------ Material supplied

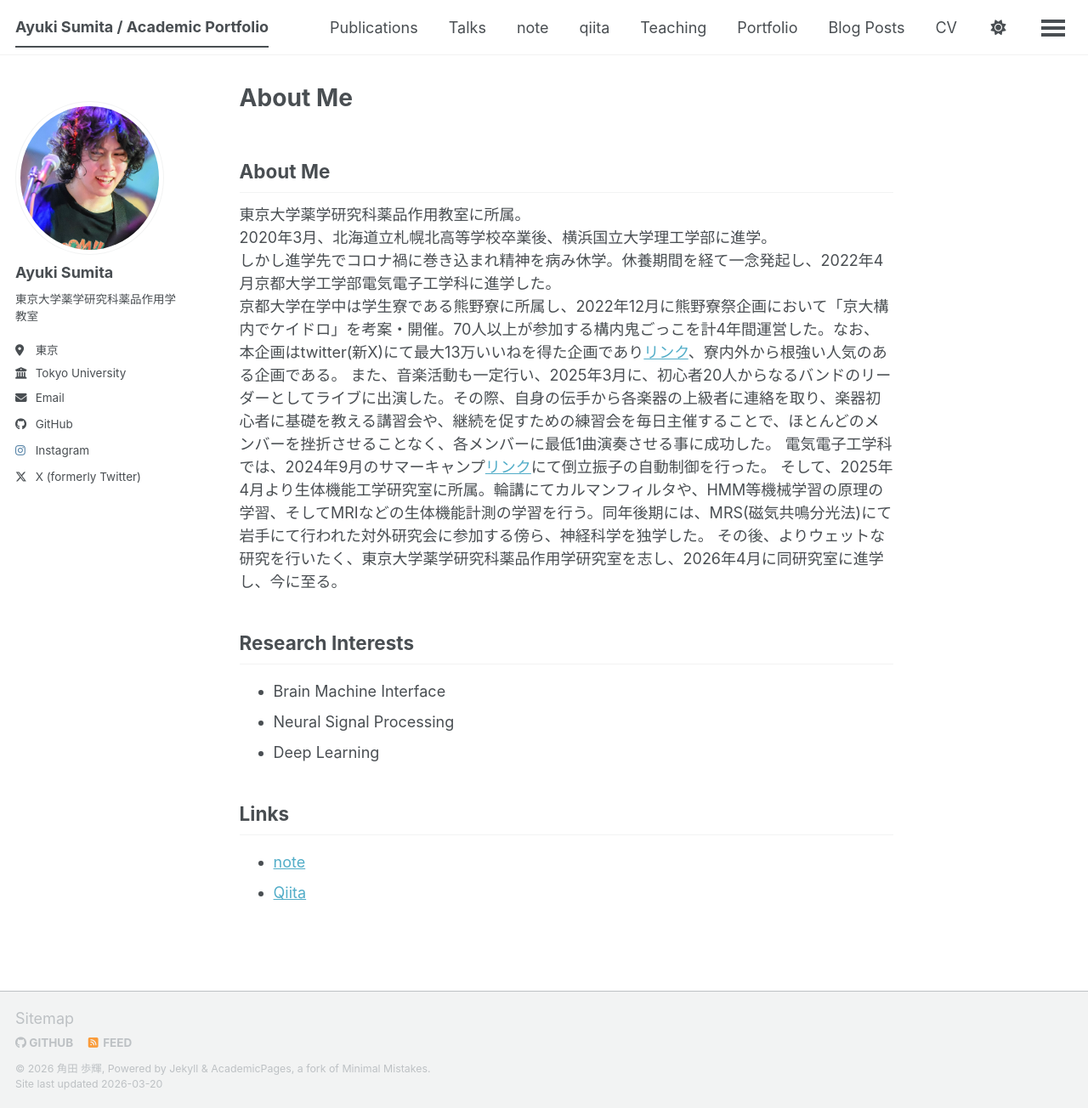
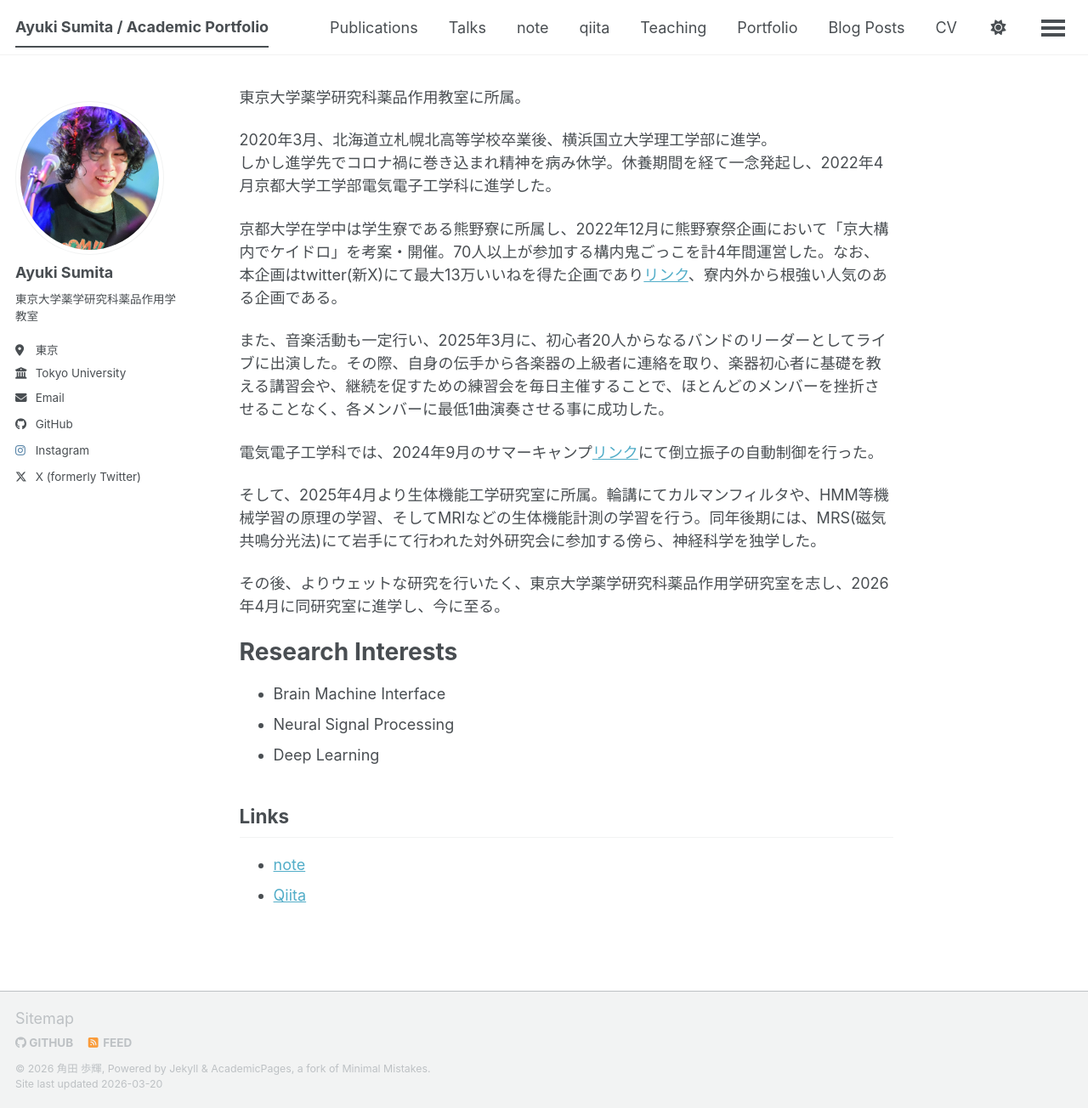
Before and after one commit to SumitaA3/SumitaA3.github.io, a Jekyll site: the page built from index.md, in a window 1280 px wide and 1304 px high. Shown: the whole window at 85% size. Built offline with Jekyll 4.4.1, drawn with Linux system fonts in a browser that asks for light colours; a script bundle is joined from its source files by our own code; library files that are not in the unit come from our copies; our own code applies the rules of GitHub Pages for plain Markdown files.

Commit message:
Update index.md

```diff
--- a/index.md
+++ b/index.md
@@ -2,17 +2,22 @@
 layout: single
 author_profile: true
 ---
-## About Me
 
 東京大学薬学研究科薬品作用教室に所属。
+
 2020年3月、北海道立札幌北高等学校卒業後、横浜国立大学理工学部に進学。
 しかし進学先でコロナ禍に巻き込まれ精神を病み休学。休養期間を経て一念発起し、2022年4月京都大学工学部電気電子工学科に進学した。
+
 京都大学在学中は学生寮である熊野寮に所属し、2022年12月に熊野寮祭企画において「京大構内でケイドロ」を考案・開催。70人以上が参加する構内鬼ごっこを計4年間運営した。なお、本企画はtwitter(新X)にて最大13万いいねを得た企画であり[リンク](https://x.com/AS_Moonr/status/1862138274560852234?s=20)、寮内外から根強い人気のある企画である。
+
 また、音楽活動も一定行い、2025年3月に、初心者20人からなるバンドのリーダーとしてライブに出演した。その際、自身の伝手から各楽器の上級者に連絡を取り、楽器初心者に基礎を教える講習会や、継続を促すための練習会を毎日主催することで、ほとんどのメンバーを挫折させることなく、各メンバーに最低1曲演奏させる事に成功した。
+
 電気電子工学科では、2024年9月のサマーキャンプ[リンク](https://www.s-ee.t.kyoto-u.ac.jp/ja/summercamp/inv-pendulum/2024_sc3/report)にて倒立振子の自動制御を行った。
+
 そして、2025年4月より生体機能工学研究室に所属。輪講にてカルマンフィルタや、HMM等機械学習の原理の学習、そしてMRIなどの生体機能計測の学習を行う。同年後期には、MRS(磁気共鳴分光法)にて岩手にて行われた対外研究会に参加する傍ら、神経科学を独学した。
+
 その後、よりウェットな研究を行いたく、東京大学薬学研究科薬品作用学研究室を志し、2026年4月に同研究室に進学し、今に至る。
-## Research Interests
+# Research Interests
 - Brain Machine Interface
 - Neural Signal Processing
 - Deep Learning
```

------------

Copy out the listing exactly as it stands, but not the pictures.

Before and after one commit to SumitaA3/SumitaA3.github.io, a Jekyll site: the page built from index.md, in a window 1280 px wide and 1304 px high. Shown: the whole window at 85% size. Built offline with Jekyll 4.4.1, drawn with Linux system fonts in a browser that asks for light colours; a script bundle is joined from its source files by our own code; library files that are not in the unit come from our copies; our own code applies the rules of GitHub Pages for plain Markdown files.

Commit message:
Update index.md

```diff
--- a/index.md
+++ b/index.md
@@ -2,17 +2,22 @@
 layout: single
 author_profile: true
 ---
-## About Me
 
 東京大学薬学研究科薬品作用教室に所属。
+
 2020年3月、北海道立札幌北高等学校卒業後、横浜国立大学理工学部に進学。
 しかし進学先でコロナ禍に巻き込まれ精神を病み休学。休養期間を経て一念発起し、2022年4月京都大学工学部電気電子工学科に進学した。
+
 京都大学在学中は学生寮である熊野寮に所属し、2022年12月に熊野寮祭企画において「京大構内でケイドロ」を考案・開催。70人以上が参加する構内鬼ごっこを計4年間運営した。なお、本企画はtwitter(新X)にて最大13万いいねを得た企画であり[リンク](https://x.com/AS_Moonr/status/1862138274560852234?s=20)、寮内外から根強い人気のある企画である。
+
 また、音楽活動も一定行い、2025年3月に、初心者20人からなるバンドのリーダーとしてライブに出演した。その際、自身の伝手から各楽器の上級者に連絡を取り、楽器初心者に基礎を教える講習会や、継続を促すための練習会を毎日主催することで、ほとんどのメンバーを挫折させることなく、各メンバーに最低1曲演奏させる事に成功した。
+
 電気電子工学科では、2024年9月のサマーキャンプ[リンク](https://www.s-ee.t.kyoto-u.ac.jp/ja/summercamp/inv-pendulum/2024_sc3/report)にて倒立振子の自動制御を行った。
+
 そして、2025年4月より生体機能工学研究室に所属。輪講にてカルマンフィルタや、HMM等機械学習の原理の学習、そしてMRIなどの生体機能計測の学習を行う。同年後期には、MRS(磁気共鳴分光法)にて岩手にて行われた対外研究会に参加する傍ら、神経科学を独学した。
+
 その後、よりウェットな研究を行いたく、東京大学薬学研究科薬品作用学研究室を志し、2026年4月に同研究室に進学し、今に至る。
-## Research Interests
+# Research Interests
 - Brain Machine Interface
 - Neural Signal Processing
 - Deep Learning
```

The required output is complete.